• _What needs to be done_: Beginning with the first line below, output every record verbatim and leave out the images.

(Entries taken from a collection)
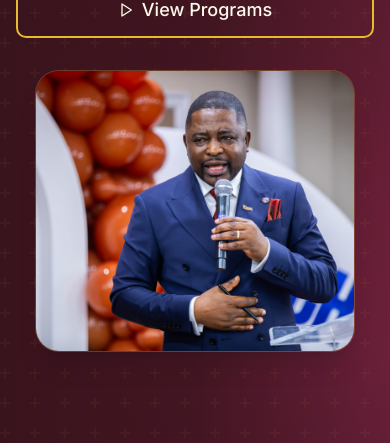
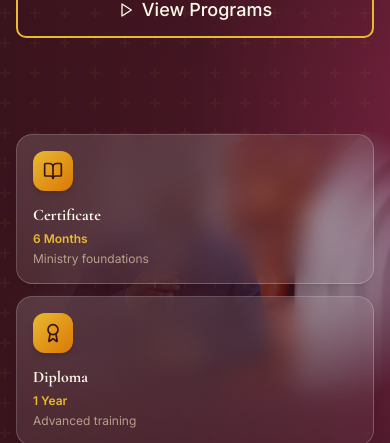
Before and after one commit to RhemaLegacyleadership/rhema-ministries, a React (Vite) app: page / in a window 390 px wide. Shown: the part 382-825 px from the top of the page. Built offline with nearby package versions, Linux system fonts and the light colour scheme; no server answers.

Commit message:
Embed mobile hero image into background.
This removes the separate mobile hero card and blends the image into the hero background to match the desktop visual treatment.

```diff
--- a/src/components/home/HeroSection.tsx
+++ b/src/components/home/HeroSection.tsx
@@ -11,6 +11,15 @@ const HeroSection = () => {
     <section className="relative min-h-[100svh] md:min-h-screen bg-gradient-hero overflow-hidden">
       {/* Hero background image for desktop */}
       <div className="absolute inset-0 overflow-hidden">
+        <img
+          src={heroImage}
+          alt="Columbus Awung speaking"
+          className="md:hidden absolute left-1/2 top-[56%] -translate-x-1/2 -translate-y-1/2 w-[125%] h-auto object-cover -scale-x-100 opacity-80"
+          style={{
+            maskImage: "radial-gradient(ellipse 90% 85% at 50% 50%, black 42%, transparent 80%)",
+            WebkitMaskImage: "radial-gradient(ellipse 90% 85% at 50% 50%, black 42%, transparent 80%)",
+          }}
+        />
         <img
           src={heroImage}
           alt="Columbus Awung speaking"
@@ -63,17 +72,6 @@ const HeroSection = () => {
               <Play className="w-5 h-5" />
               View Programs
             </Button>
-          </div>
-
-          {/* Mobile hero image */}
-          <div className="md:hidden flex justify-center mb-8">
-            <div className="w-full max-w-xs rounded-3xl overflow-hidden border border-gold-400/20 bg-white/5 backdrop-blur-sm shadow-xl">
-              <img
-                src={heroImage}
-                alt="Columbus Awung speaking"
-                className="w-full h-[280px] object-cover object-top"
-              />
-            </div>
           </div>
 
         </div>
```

• _Written answer_:
Before and after one commit to RhemaLegacyleadership/rhema-ministries, a React (Vite) app: page / in a window 390 px wide. Shown: the part 382-825 px from the top of the page. Built offline with nearby package versions, Linux system fonts and the light colour scheme; no server answers.

Commit message:
Embed mobile hero image into background.
This removes the separate mobile hero card and blends the image into the hero background to match the desktop visual treatment.

```diff
--- a/src/components/home/HeroSection.tsx
+++ b/src/components/home/HeroSection.tsx
@@ -11,6 +11,15 @@ const HeroSection = () => {
     <section className="relative min-h-[100svh] md:min-h-screen bg-gradient-hero overflow-hidden">
       {/* Hero background image for desktop */}
       <div className="absolute inset-0 overflow-hidden">
+        <img
+          src={heroImage}
+          alt="Columbus Awung speaking"
+          className="md:hidden absolute left-1/2 top-[56%] -translate-x-1/2 -translate-y-1/2 w-[125%] h-auto object-cover -scale-x-100 opacity-80"
+          style={{
+            maskImage: "radial-gradient(ellipse 90% 85% at 50% 50%, black 42%, transparent 80%)",
+            WebkitMaskImage: "radial-gradient(ellipse 90% 85% at 50% 50%, black 42%, transparent 80%)",
+          }}
+        />
         <img
           src={heroImage}
           alt="Columbus Awung speaking"
@@ -63,17 +72,6 @@ const HeroSection = () => {
               <Play className="w-5 h-5" />
               View Programs
             </Button>
-          </div>
-
-          {/* Mobile hero image */}
-          <div className="md:hidden flex justify-center mb-8">
-            <div className="w-full max-w-xs rounded-3xl overflow-hidden border border-gold-400/20 bg-white/5 backdrop-blur-sm shadow-xl">
-              <img
-                src={heroImage}
-                alt="Columbus Awung speaking"
-                className="w-full h-[280px] object-cover object-top"
-              />
-            </div>
           </div>
 
         </div>
```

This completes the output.